My fifth grade students were being taken through their first lesson in the new social studies textbook, and we came across a difficult vocabulary word and concept, historical empathy.
"Class, the textbook has brought up the subject of historical empathy. It's probably a new concept to you. Who understood what historical empathy is when we read about it?" (No hands go up.) "Who knows what empathy means?" (A hand goes up.) "Yes, Lauren."
"I think it means something like when you........like..........well............ if a person is like, going..........I don't know."
"Is there anyone else who may know what empathy means?" (No hands go up.) "Well then I will tell you what the book tried to tell you. Historical empathy means the historian, the person living today who studies history, tries to understand why people in history did things, what they were thinking, and maybe even how they felt. The historian, and that means all of us because we will be studying U.S. history, must try not to put our own values and thinking into what people in the past should have done. We should have historical empathy for the people who lived in the past. It is like we are there and understand what they must have been going through. We studied some U.S. history last year. Is there anyone in history that we have studied that you have empathy for? It's almost like you understand them?"

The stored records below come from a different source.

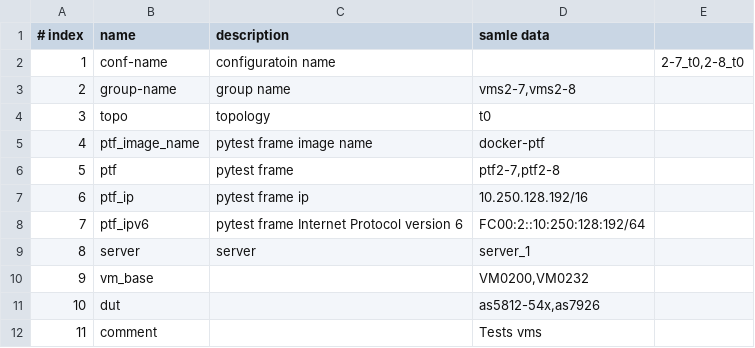
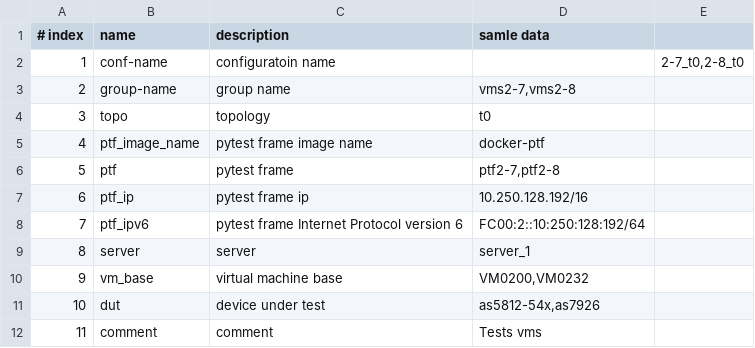
Before and after one commit to jian-hong-wu/blog, a CSV file: testbed.csv/Testbed.csv explained.csv, drawn as a sheet.

Commit message:
Update Testbed.csv explained.csv

```diff
--- a/testbed.csv/Testbed.csv explained.csv
+++ b/testbed.csv/Testbed.csv explained.csv
@@ -9,4 +9,4 @@
 8,server,server,server_1
-9,vm_base,,"VM0200,VM0232"
-10,dut,,"as5812-54x,as7926"
-11,comment,,Tests vms
+9,vm_base,virtual machine base,"VM0200,VM0232"
+10,dut,device under test,"as5812-54x,as7926"
+11,comment,comment,Tests vms
```
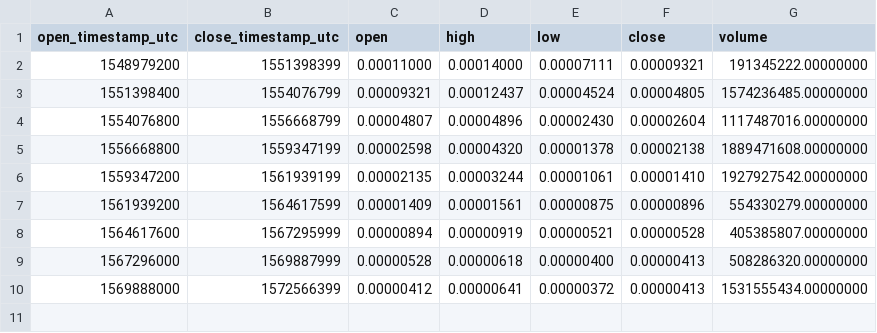
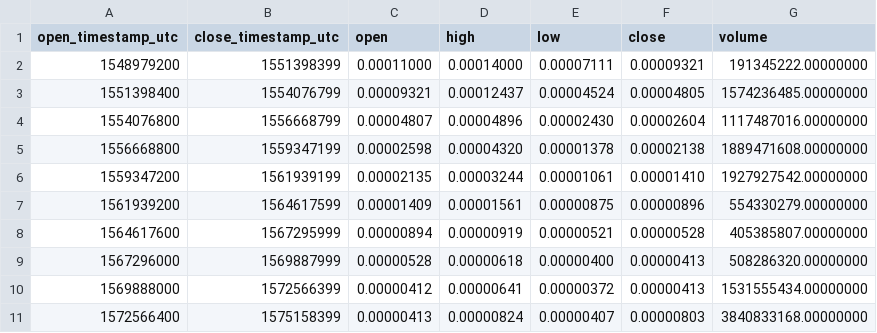
Before and after one commit to cryptobigbro/binance-FETBTC, a CSV file: binance-FETBTC-1M.csv, drawn as a sheet; the diff names each change by its address in the sheet, - before the commit and + after, or states it on an @@ line.

```diff
--- a/binance-FETBTC-1M.csv
+++ b/binance-FETBTC-1M.csv
+row 11: 1572566400 | 1575158399 | 0.00000413 | 0.00000824 | 0.00000407 | 0.00000803 | 3840833168.00000000
```
Also changed, not shown: binance-FETBTC-1d.csv, binance-FETBTC-1h.csv.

Joe immediately raised his hand. I called on him right away because he seemed so sure. I anticipated Abraham Lincoln, George Washington, Patrick Henry, or someone that we studied in class, but then I knew that Joe read outside of class about World War II and so it might be Dwight Eisenhower. I was curious as to who it could be. "Yes, Joe. Who do you have historical empathy for? Who do you think you understand, who do you know what they might have been thinking, what motivated them, or how they must have felt?"
Joe proudly yells out, "Barry Sanders!"
Fifth grade boys!